Mai ElMallah, MD:
She joined the Fuller laboratory in 2010 as an MD with no prior laboratory research experience. Her training and interactions with the broader UF respiratory community led her to reevaluate her goals as a physician and convinced her to pursue an academic career. Dr. ElMallah joined the Fuller laboratory during her pediatric pulmonary fellowship because of her clinical experiences in providing respiratory care to patients with Pompe disease, and conversations with Dr. Fuller concerning ongoing studies of gene therapy attempting to reverse respiratory dysfunction in a murine model of Pompe. She quickly learned how to conduct respiratory research, and published a series of papers describing novel gene therapy approaches targeting respiratory-dysfunction. After her fellowship, Dr. ElMallah received an NIH K08 award, followed shortly by her appointment as an Assistant Professor at the University of Massachusetts. She has already received an NIH R21 award as PI, and is an emerging leader in translational research in respiratory control. When asked about her experiences at UF, Dr. ElMallah said: “My time at UF provided me with the foundation for a successful research career.

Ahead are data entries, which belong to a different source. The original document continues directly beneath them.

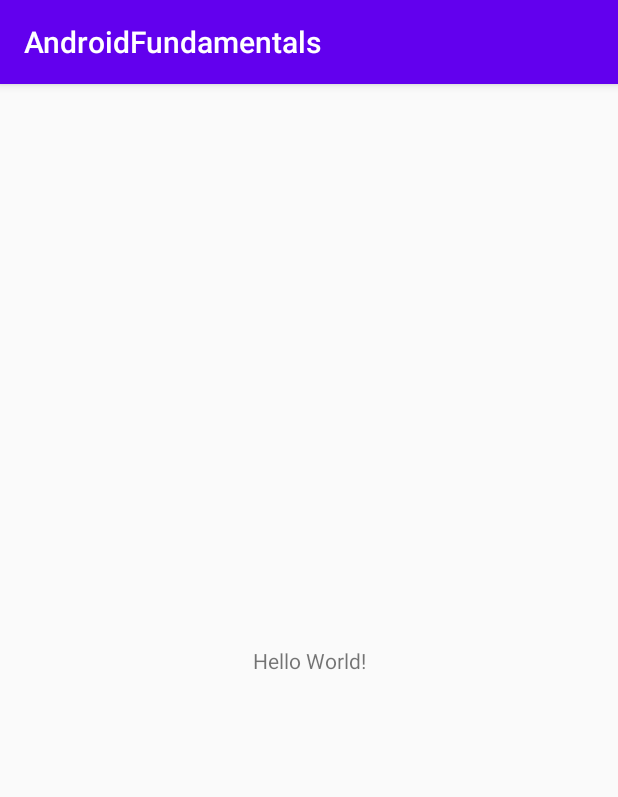
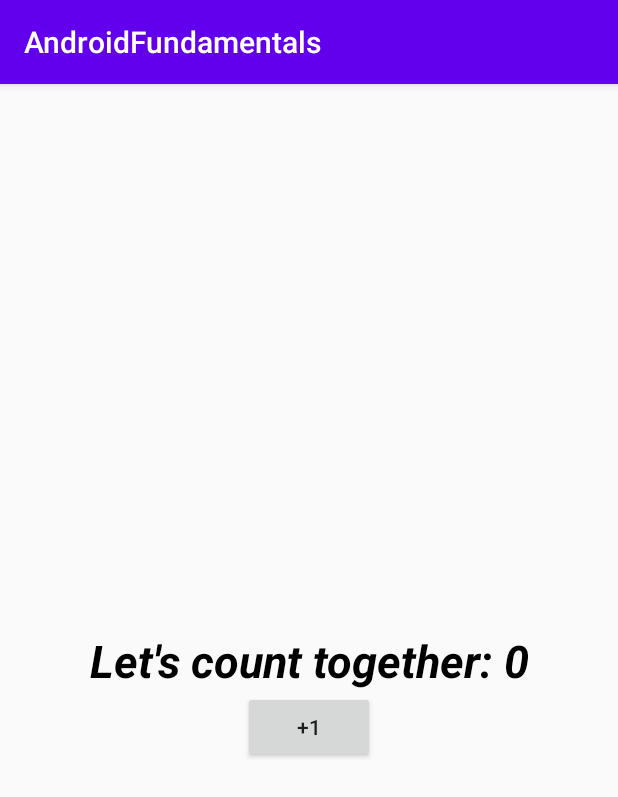
Before and after one commit to vilfrack/AndroidBasic, an Android app: the screen it shows after launch (MainActivity), on a phone screen of 412 x 824 dp. Shown: the top 797 px of the screen. Run offline under Robolectric (Android 15) with nearby library versions, the phone set to English and light mode, and no system bars.

Commit message:
Created layout with one button and textview, where add one value for click in button

```diff
--- a/app/src/main/java/com/androidfundamentals/MainActivity.kt
+++ b/app/src/main/java/com/androidfundamentals/MainActivity.kt
@@ -3,6 +3,7 @@ package com.androidfundamentals
 import androidx.appcompat.app.AppCompatActivity
 import android.os.Bundle
 import android.util.Log
+import kotlinx.android.synthetic.main.activity_main.*
 import java.util.*
 import kotlin.math.log
 
@@ -10,7 +11,11 @@ class MainActivity : AppCompatActivity() {
     override fun onCreate(savedInstanceState: Bundle?) {
         super.onCreate(savedInstanceState)
         setContentView(R.layout.activity_main)
-
+        var count =0
+        btnCount.setOnClickListener {
+            count++
+            tvCount.text = "Let's count together: $count"
+        }
     }
 
 
--- a/app/src/main/res/layout/activity_main.xml
+++ b/app/src/main/res/layout/activity_main.xml
@@ -7,12 +7,25 @@
     tools:context=".MainActivity">
 
     <TextView
+        android:id="@+id/tvCount"
         android:layout_width="wrap_content"
         android:layout_height="wrap_content"
-        android:text="Hello World!"
+        android:text="Let's count together: 0"
+        android:textAlignment="center"
+        android:textColor="@android:color/black"
+        android:textSize="30sp"
+        android:textStyle="italic|bold"
         app:layout_constraintBottom_toBottomOf="parent"
-        app:layout_constraintLeft_toLeftOf="parent"
-        app:layout_constraintRight_toRightOf="parent"
+        app:layout_constraintEnd_toEndOf="parent"
+        app:layout_constraintStart_toStartOf="parent"
         app:layout_constraintTop_toTopOf="parent" />
 
+    <Button
+        android:id="@+id/btnCount"
+        android:layout_width="wrap_content"
+        android:layout_height="wrap_content"
+        android:text="+1"
+        app:layout_constraintEnd_toEndOf="parent"
+        app:layout_constraintStart_toStartOf="parent"
+        app:layout_constraintTop_toBottomOf="@+id/tvCount" />
 </androidx.constraintlayout.widget.ConstraintLayout>
--- a/app/src/main/res/values/colors.xml
+++ b/app/src/main/res/values/colors.xml
@@ -3,4 +3,5 @@
     <color name="colorPrimary">#6200EE</color>
     <color name="colorPrimaryDark">#3700B3</color>
     <color name="colorAccent">#03DAC5</color>
+    <color name="green">#0BEC31</color>
 </resources>
```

The UF respiratory
community is second to none, and I could not 
imagine a better
environment for an MD such as myself to learn the fundamentals
of respiratory research.

Daryl Fields (MD/PhD candidate):
After working as an MD/PhD student in Dr. Mitchell’s laboratory at the University of Wisconsin, Dr. Fields chose to defer clinical training for one year to gain additional research experiences at UF, funded by an NRSA F30 and a fellowship from the United Negro College Fund. His PhD thesis concerned novel signaling pathways giving rise to respiratory motor plasticity. His decision to rejoin Dr. Mitchell at UF was fueled by his desire to refine his skills in project planning, manuscript preparation, laboratory management and translational research. During this year, he developed several novel projects related to cancer, sleep apnea and spinal injury, including conceptualization of a patent application recently filed with the USPTO. He defended his PhD in June, and resumed clinical training in July 2016. His collective experience will result in >12 publications in strong journals, and he was recognized with several national awards for research excellence. Although back in Wisconsin, he continues to maintain frequent contact with his UF collaborators and mentors. He plans to enter a residency that will allow him to advance novel therapeutics to patients with compromised breathing ability. He said about his UF experience: “the strong collaborative environment at UF exposed me to leading investigators in the respiratory neurobiology field. I know the multidisciplinary skill-set that I’ve developed has prepared me for future success as an independent physician scientist. I look forward to working with my UF colleagues on future projects!

Lauren Tabor (CCC-SLP, MS):
Lauren is a speech pathologist with a specialization in dysphagia, and is currently in her third year of the UF Rehabilitation Science PhD program. She reports: “my experience has been incredibly fulfilling. As a clinician, my training consisted primarily of anatomy and physiology and behavioral manifestations of disease, and touched very little on the neural pathways and cellular adaptations that underlie these behavioral changes. Our classes, including Neuroplasticity and the Control of Breathing and Airway Defense: Implication for Rehabilitation, consist of basic, translational and clinical scientists, which provides a comprehensive understanding of rehabilitation from the cellular through patient levels. The interdisciplinary discussion and potential for translational collaboration is one of my favorite aspects of the RSD program. As a result, my own research questions and goals are more sound, with a solid understanding of mechanisms of change
supported by principles of neuroplasticity.”